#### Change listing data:
○ ○ ○
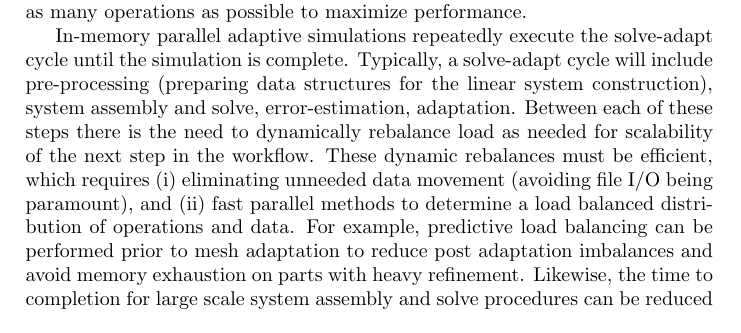
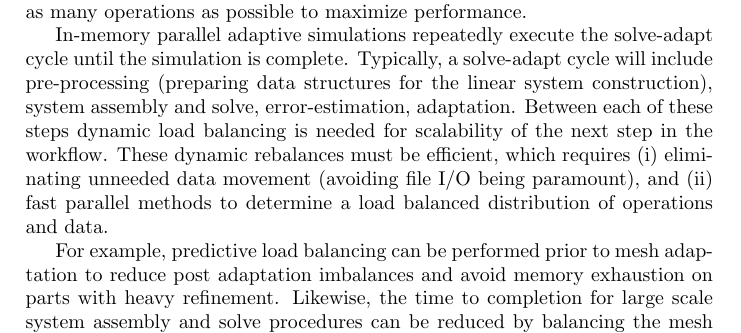
Before and after one commit to SCOREC/pumi-docs, a LaTeX document (ace3p_progress_report/progress.tex): part of page 1 of 8, cut so that both start at the same text. Compiled offline with pdfLaTeX.

Commit message:
intro edits

```diff
--- a/ace3p_progress_report/progress.tex
+++ b/ace3p_progress_report/progress.tex
@@ -45,12 +45,13 @@ until the simulation is complete.
 Typically, a solve-adapt cycle will include pre-processing (preparing data
 structures for the linear system construction), system assembly and solve,
 error-estimation, adaptation.
-Between each of these steps there is the need to dynamically rebalance load as
-needed for scalability of the next step in the workflow.
+Between each of these steps dynamic load balancing is needed for
+scalability of the next step in the workflow.
 These dynamic rebalances must be efficient, which requires (i) eliminating
 unneeded data movement (avoiding file I/O being paramount), and (ii) fast
 parallel methods to determine a load balanced distribution of operations and
 data.
+
 For example, predictive load balancing can be performed prior to mesh adaptation
 to reduce post adaptation imbalances and avoid memory exhaustion on parts with
 heavy refinement.
```
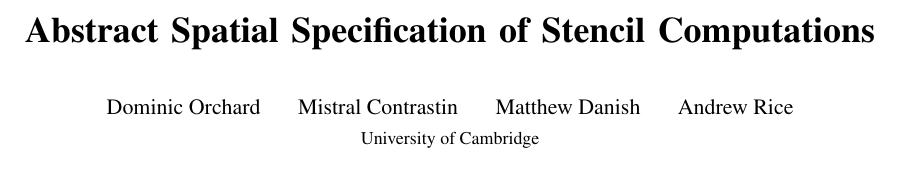
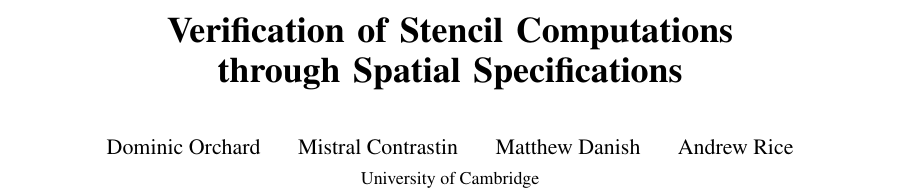
Before and after one commit to camfort/array-analyse, a LaTeX paper (paper.tex): part of page 1 of 10, cut so that both start at the same text. Compiled offline with pdfLaTeX; a missing font is replaced by an installed copy or a similar font.

Commit message:
Sexier name

```diff
--- a/paper.tex
+++ b/paper.tex
@@ -124,7 +124,7 @@
 \newcommand{\containedin}{\sqsubseteq}
 
 
-\title{Abstract Spatial Specification of Stencil Computations}
+\title{Verification of Stencil Computations through Spatial Specifications}
 \authorinfo{Dominic Orchard \and Mistral Contrastin
 \and Matthew Danish \and Andrew Rice}{University of Cambridge}{}
 
```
○ ○ ○
#### GOAL OF THE EXERCISE:
Set down every entry above verbatim, without pictures.

#### TASK SOLUTION:
Before and after one commit to SCOREC/pumi-docs, a LaTeX document (ace3p_progress_report/progress.tex): part of page 1 of 8, cut so that both start at the same text. Compiled offline with pdfLaTeX.

Commit message:
intro edits

```diff
--- a/ace3p_progress_report/progress.tex
+++ b/ace3p_progress_report/progress.tex
@@ -45,12 +45,13 @@ until the simulation is complete.
 Typically, a solve-adapt cycle will include pre-processing (preparing data
 structures for the linear system construction), system assembly and solve,
 error-estimation, adaptation.
-Between each of these steps there is the need to dynamically rebalance load as
-needed for scalability of the next step in the workflow.
+Between each of these steps dynamic load balancing is needed for
+scalability of the next step in the workflow.
 These dynamic rebalances must be efficient, which requires (i) eliminating
 unneeded data movement (avoiding file I/O being paramount), and (ii) fast
 parallel methods to determine a load balanced distribution of operations and
 data.
+
 For example, predictive load balancing can be performed prior to mesh adaptation
 to reduce post adaptation imbalances and avoid memory exhaustion on parts with
 heavy refinement.
```
Before and after one commit to camfort/array-analyse, a LaTeX paper (paper.tex): part of page 1 of 10, cut so that both start at the same text. Compiled offline with pdfLaTeX; a missing font is replaced by an installed copy or a similar font.

Commit message:
Sexier name

```diff
--- a/paper.tex
+++ b/paper.tex
@@ -124,7 +124,7 @@
 \newcommand{\containedin}{\sqsubseteq}
 
 
-\title{Abstract Spatial Specification of Stencil Computations}
+\title{Verification of Stencil Computations through Spatial Specifications}
 \authorinfo{Dominic Orchard \and Mistral Contrastin
 \and Matthew Danish \and Andrew Rice}{University of Cambridge}{}
 
```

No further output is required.